* **What is expected**
Your answer should consist of the lines below that hold the word "runs".
========================================================================
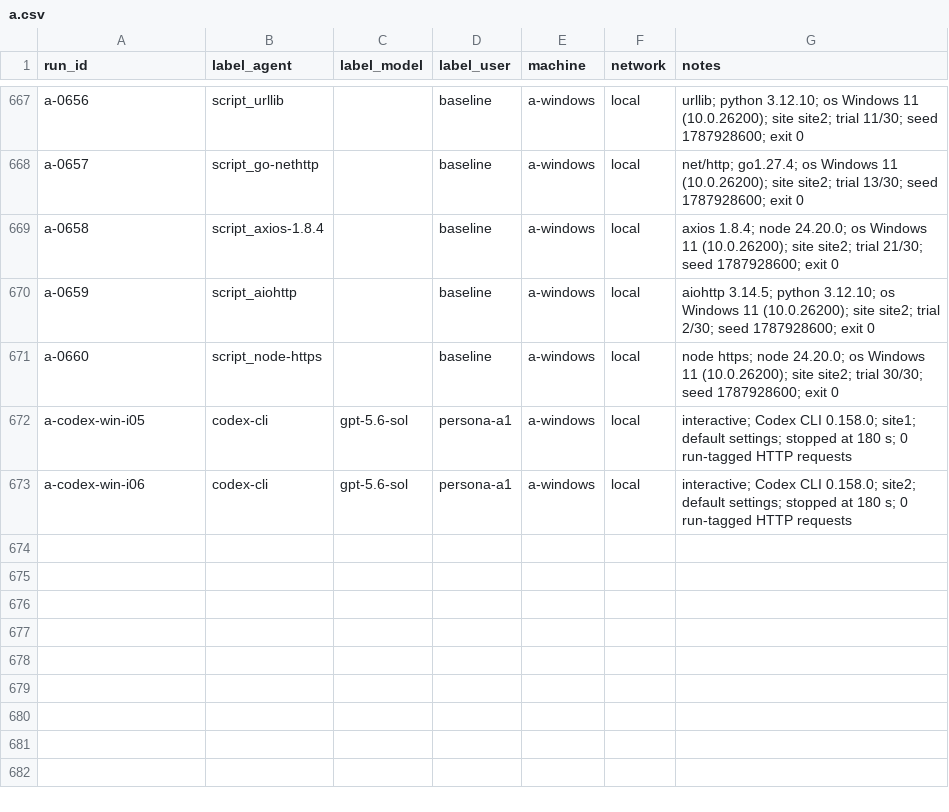
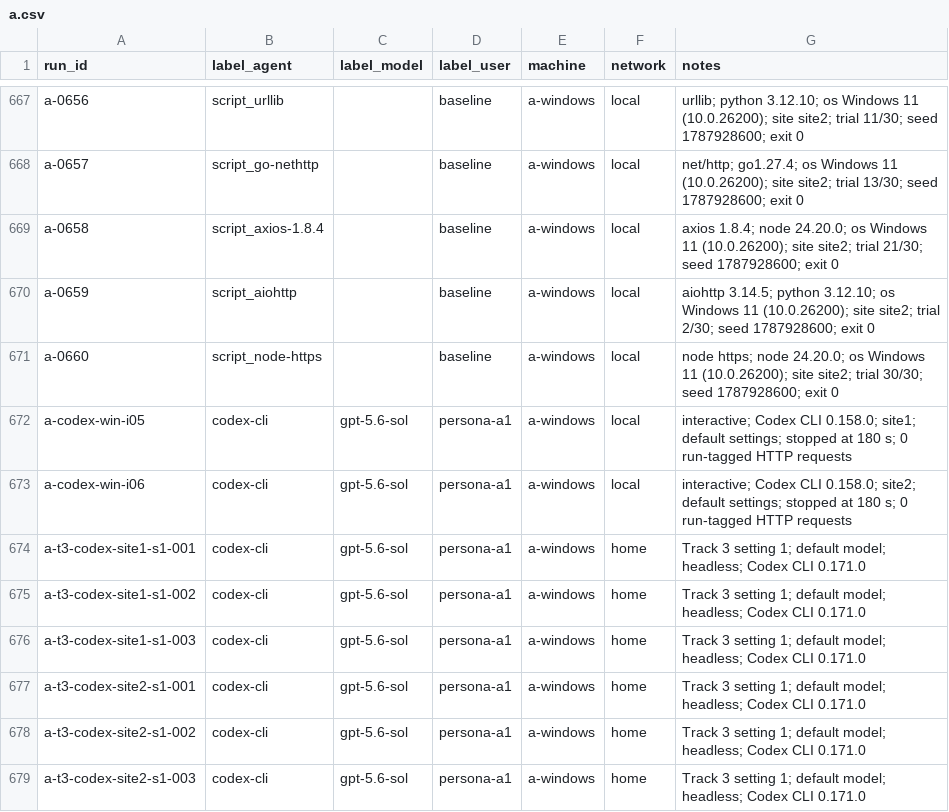
Before and after one commit to Yunsmn/whose-human, a CSV file: runs/a.csv, drawn as a sheet; only a part is shown, gaps mark what is left out; the diff names each change by its address in the sheet, - before the commit and + after, or states it on an @@ line.

Commit message:
data(linking): record Member A Track 3 home Codex runs

```diff
--- a/runs/a.csv
+++ b/runs/a.csv
+row 674: a-t3-codex-site1-s1-001 | codex-cli | gpt-5.6-sol | persona-a1 | a-windows | home | Track 3 setting 1; default model; headless; Codex CLI 0.171.0
+row 675: a-t3-codex-site1-s1-002 | codex-cli | gpt-5.6-sol | persona-a1 | a-windows | home | Track 3 setting 1; default model; headless; Codex CLI 0.171.0
+row 676: a-t3-codex-site1-s1-003 | codex-cli | gpt-5.6-sol | persona-a1 | a-windows | home | Track 3 setting 1; default model; headless; Codex CLI 0.171.0
+row 677: a-t3-codex-site2-s1-001 | codex-cli | gpt-5.6-sol | persona-a1 | a-windows | home | Track 3 setting 1; default model; headless; Codex CLI 0.171.0
+row 678: a-t3-codex-site2-s1-002 | codex-cli | gpt-5.6-sol | persona-a1 | a-windows | home | Track 3 setting 1; default model; headless; Codex CLI 0.171.0
+row 679: a-t3-codex-site2-s1-003 | codex-cli | gpt-5.6-sol | persona-a1 | a-windows | home | Track 3 setting 1; default model; headless; Codex CLI 0.171.0
```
========================================================================
* **Task output**
Before and after one commit to Yunsmn/whose-human, a CSV file: runs/a.csv, drawn as a sheet; only a part is shown, gaps mark what is left out; the diff names each change by its address in the sheet, - before the commit and + after, or states it on an @@ line.
data(linking): record Member A Track 3 home Codex runs
--- a/runs/a.csv
+++ b/runs/a.csv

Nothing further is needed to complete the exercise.